“I am alone against these [people] if you don’t support me with your votes,” he said. “I ask the boycotters, how do you think not voting can help the country? Why should we surrender all the power in our country to one camp?”
The host of the discussion, Behzad Nabavi, said that hard-liners would prefer lower turnout and that those who boycott were “cooperating” to guarantee a landslide conservative victory. One participant in the discussion, though, asked how voting would make a difference, given the Rouhani government’s failure to produce meaningful change.
“What can Mr. Hemmati do that Mr. Rouhani couldn’t? Isn’t it true that the president does not even have the authority to choose his own deputy?” the participant asked. For instance, Hemmati “promises that he can free the Internet in Iran,” the man said, noting that Rouhani had been unable to prevent the censorship or filtering of websites and Internet apps such as Telegram.
The question of participation in the election has split Iran’s reformist circles. A statement attributed to Mohammad Khatami, a pro-reform cleric who served two terms as Iran’s president, appeared to encourage people to vote, warning of a “minority” that “imposes its will on society at any cost.”
But a recent statement by Mir Hossein Mousavi, an opposition leader who is under house arrest, showed sympathy for the boycotters. “I will stand by those who are fed up with the humiliating and engineered elections — those who are not willing to give in to behind-the-scenes decisions for the future of the country,” he said this week.
The most recent polling data from the Iranian Student Polling Agency predicted voter turnout at 42 percent, far lower than in previous presidential contests. Iran’s political establishment responded with an urgent call for people to get out and vote.
In a televised speech Wednesday, Khamenei blamed Iran’s enemies and foreign media for suppressing the vote, “in order to not allow the glory of elections to be put on display.” He said, “God willing, the people will participate, and this will give more prestige to the Islamic Republic,” he said.
Rouhani, in a speech encouraging people to vote Thursday, said that while there were “grievances” about how the election was being conducted, “the inadequate work of a group or an institution should not prevent us from a very great national and legal duty,” in an apparent reference to the Guardian Council.
Nima, a 30-year-old artist in Tehran, had weighed all the conflicting opinions and decided it was the “right act to vote,” he said in a text message. The election was critical, coming at a time when the question of who would succeed the aging supreme leader was coming to the fore.
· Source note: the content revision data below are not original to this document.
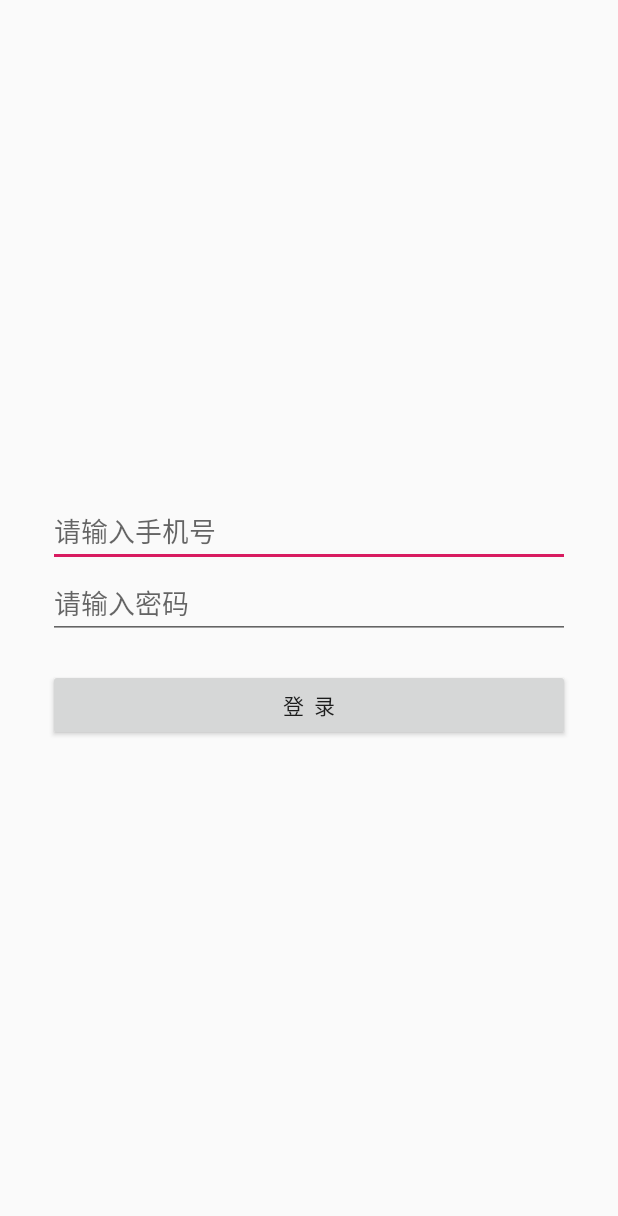
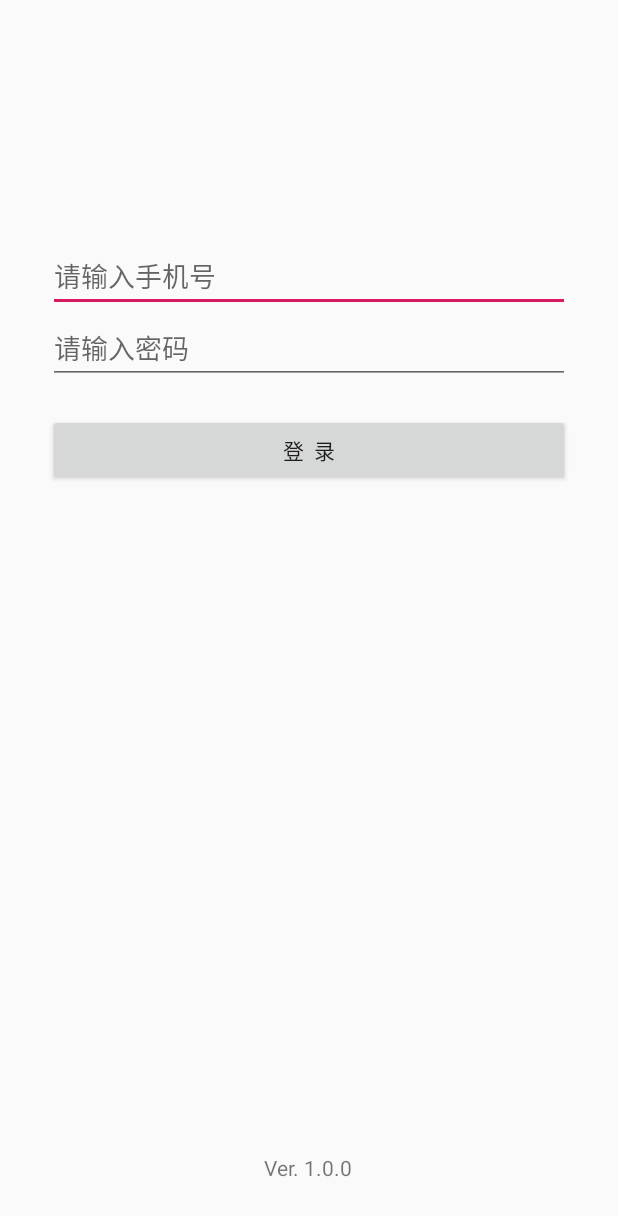
Before and after one commit to suqinglin/DeviceCollectClient, an Android app: the layout activity_login.xml on its own in the app's theme, with its tools: preview values and no code run, on a phone screen of 412 x 824 dp. Shown: the top 1216 px of the screen. Run offline under Robolectric (Android 15) with nearby library versions, the phone set to English and light mode, and no system bars.

Commit message:
登录页面增加版本号显示
(cherry picked from commit 4ecd32c)

```diff
--- a/app/build.gradle
+++ b/app/build.gradle
@@ -10,9 +10,9 @@ android {
         applicationId "com.nexless.devicecollect"
         minSdkVersion 21
         targetSdkVersion 28
-        versionCode 2
-        flavorDimensions "2"
-        versionName "1.2"
+        versionCode 3
+        flavorDimensions "3"
+        versionName "1.3"
         testInstrumentationRunner "android.support.test.runner.AndroidJUnitRunner"
     }
     buildTypes {
--- a/app/src/main/java/com/nexless/devicecollect/activity/LoginActivity.java
+++ b/app/src/main/java/com/nexless/devicecollect/activity/LoginActivity.java
@@ -5,8 +5,10 @@ import android.os.Bundle;
 import android.text.TextUtils;
 import android.view.View;
 import android.widget.EditText;
+import android.widget.TextView;
 
 import com.nexless.ccommble.util.CommLog;
+import com.nexless.ccommble.util.CommUtil;
 import com.nexless.devicecollect.R;
 import com.nexless.devicecollect.httpservice.RxHelper;
 import com.nexless.devicecollect.httpservice.ServiceFactory;
@@ -38,6 +40,8 @@ public class LoginActivity extends BaseActivity implements View.OnClickListener
         mEdtUserPhone.setText(AppPreference.getString(AppPreference.USER_PHONE, ""));
         mEdtPassword.setText(AppPreference.getString(AppPreference.USER_PASSWORD, ""));
         findViewById(R.id.btn_login).setOnClickListener(this);
+        TextView tvVersion = findViewById(R.id.tv_login_version);
+        tvVersion.setText("Ver. " + CommUtil.getVersionName(this));
     }
 
     @Override
--- a/app/src/main/res/layout/activity_login.xml
+++ b/app/src/main/res/layout/activity_login.xml
@@ -11,6 +11,7 @@
         android:layout_width="match_parent"
         android:layout_height="wrap_content"
         android:hint="请输入手机号"
+        android:layout_marginTop="160dp"
         android:inputType="phone"/>
 
     <EditText
@@ -27,4 +28,16 @@
         android:layout_marginTop="20dp"
         android:text="登  录"/>
 
+
+    <TextView
+        android:id="@+id/tv_login_version"
+        android:layout_width="wrap_content"
+        android:layout_height="0dp"
+        android:layout_weight="1"
+        android:layout_gravity="center_horizontal"
+        android:gravity="bottom"
+        android:layout_marginTop="12dp"
+        android:layout_marginBottom="36dp"
+        android:text="Ver. 1.0.0" />
+
 </LinearLayout>
```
“If we do not do all we can to stop the regime from having entirely unrivaled power, any kind of resistance or activism to make changes in the future will be much harder,” he said.